Congress Should Avoid Government Shutdown With a Bipartisan Deal to Protect Federal Funding
On April 19, 2017, The Atlantic reported on “How Trump’s First 100 Days Could End in a Government Shutdown.”
Writes Russell Berman, “The historical marker on April 29 will coincide with the expiration of federal funding unless Congress can strike a bipartisan deal in time.”
If Congress does not work out a bipartisan deal around the pending expiration of federal funding, President Trump will spend his 100th day telling the public why his federal government will partially shut down.
On April 28, 2017, most federal government departments will run out of funding. While Congress was on a two-week recess, House and Senate staffers worked on and negotiated a spending bill designed to fund the last five months of the current fiscal year.
“Despite their minority status in Washington, Democrats are feeling bullish about the talks, and the 100-day marker is a big reason why. Still reeling from their failure to repeal the Affordable Care Act, Republican leaders have little appetite for an all-out brawl that could result in a shutdown at a time when they are trying to prove to their constituents they can effectively run the country.”
It is believed that Trump will not end up with a spending bill that contains all of his administration’s priorities.
“Democrats have leverage in the negotiations because Republicans will need eight of their votes to clear a filibuster in the Senate and because conservatives in the House have been reluctant in recent years to vote for any bill that appropriates significant amounts of taxpayer money. Democrats are using that power to refuse to grant Trump any of the $1.4 billion he sought to begin development of his signature southern border wall, and Republican leaders have signaled they are content to delay a debate on the issue until Congress considers funding for 2018. Nor is the president likely to see the $18 billion in cuts to domestic programs the White House is seeking this fiscal year to help offset the boost in military spending that Trump wants even more.”

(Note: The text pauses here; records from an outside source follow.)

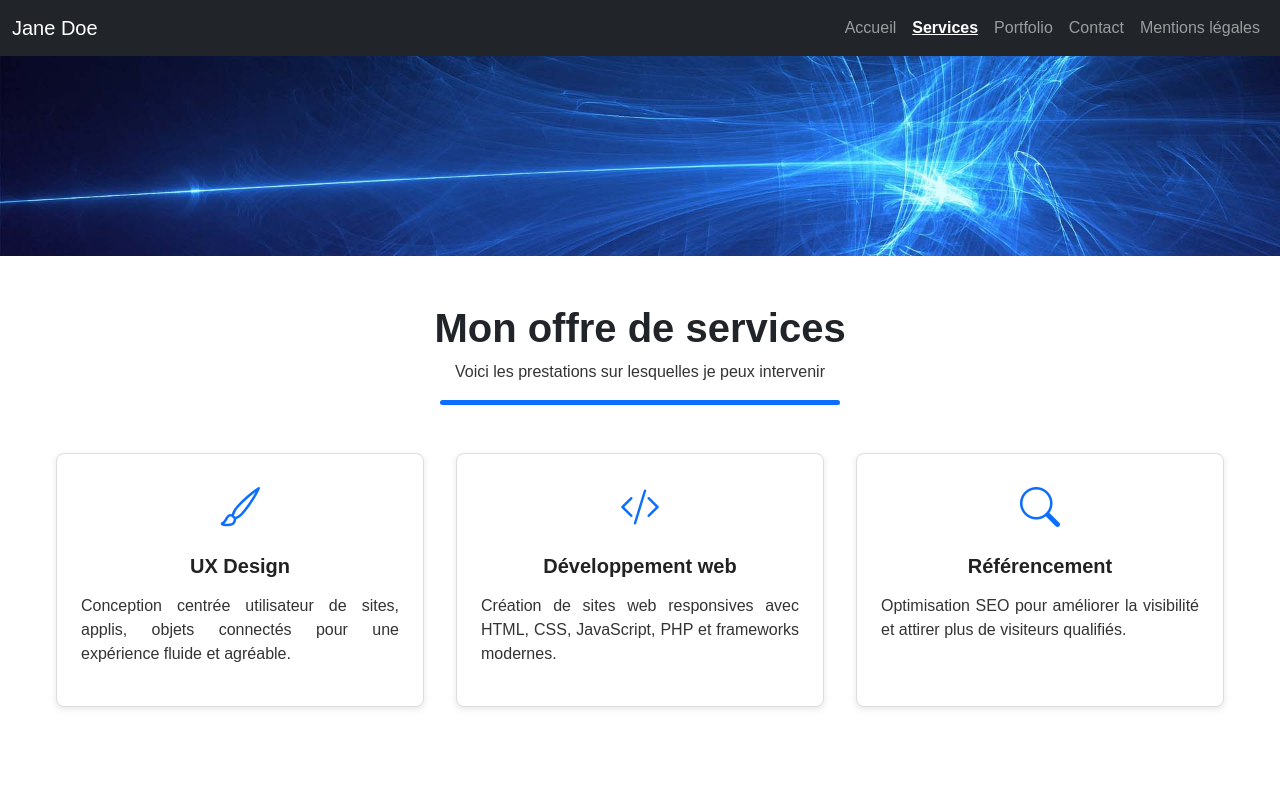
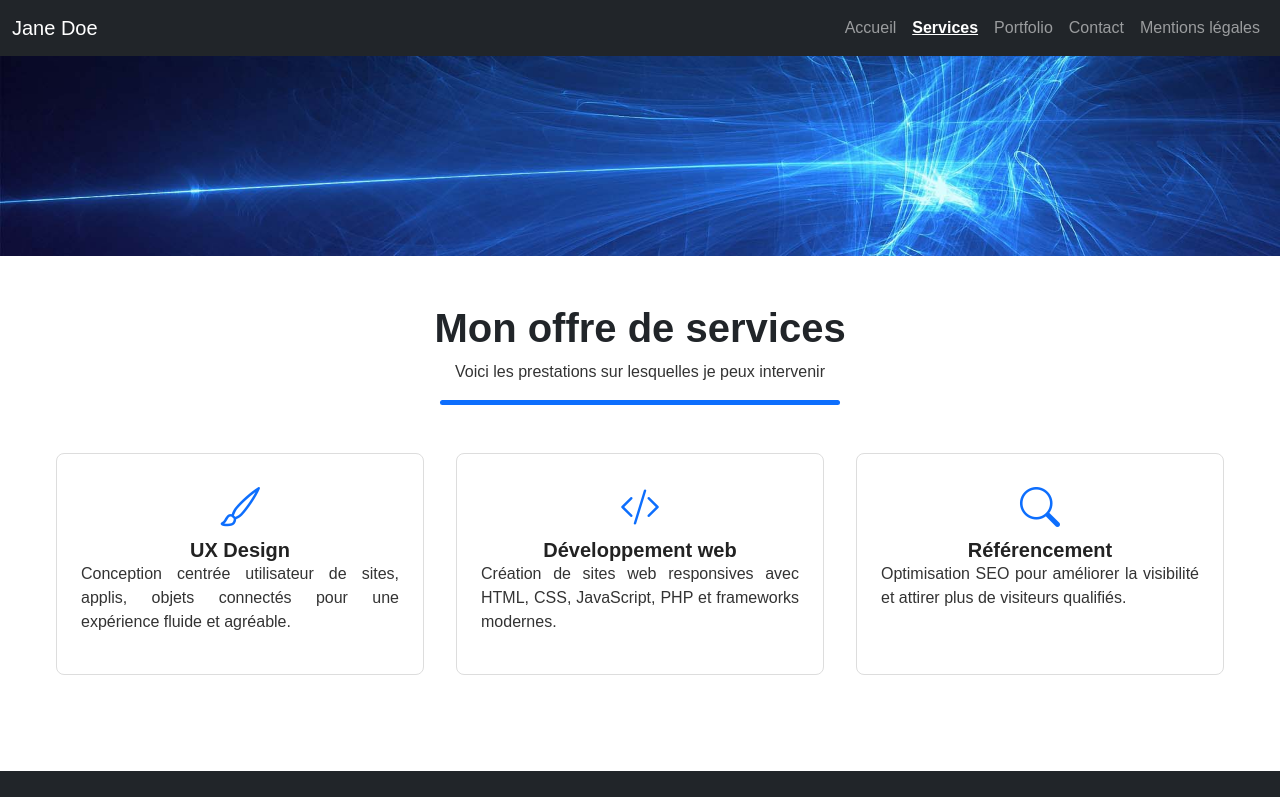
Before and after one commit to Diva-X/portofolio, a React (Create React App) app: page /services in a window 1280 px wide. Shown: the top 797 px of the page. Built offline with nearby package versions, Linux system fonts and the light colour scheme.

Commit message:
hover carte

```diff
--- a/src/components/Card/Card.scss
+++ b/src/components/Card/Card.scss
@@ -1,20 +1,14 @@
 .card-container {
+  background-color: white;
   border: 1px solid #ddd;
   border-radius: 8px;
   padding: 1.5rem;
   text-align: center;
-  max-width: 400px;
-  box-shadow: 0 2px 6px rgba(0, 0, 0, 0.1);
-  display: flex;
-  flex-direction: column;
-  gap: 1rem;
-  background-color: white;
   transition: all 0.3s ease;
 
   &:hover {
     background-color: #efefef;
-    box-shadow: 0 10px 20px rgba(0, 0, 0, 0.2);
-    transform: translateY(-4px);
+    box-shadow: 0 4px 12px rgba(0, 0, 0, 0.25);
   }
 
   .card-icon {
--- a/src/pages/Portfolio/Portfolio.scss
+++ b/src/pages/Portfolio/Portfolio.scss
@@ -60,11 +60,11 @@
 
       display: flex;
       flex-direction: column;
-      /* PAS de max-height, on laisse la hauteur naturelle */
+
 
       .card-image img {
         width: 100%;
-        height: 180px; /* hauteur fixe raisonnable pour image, adapte si besoin */
+        height: 180px;
         object-fit: cover;
         border-radius: 5px;
         margin-bottom: 0.8rem;
```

Keeping the government open should be a priority. A government shutdown would have a devastating effect on many government departments including the U.S. Dept. of Housing and Urban Development (HUD.)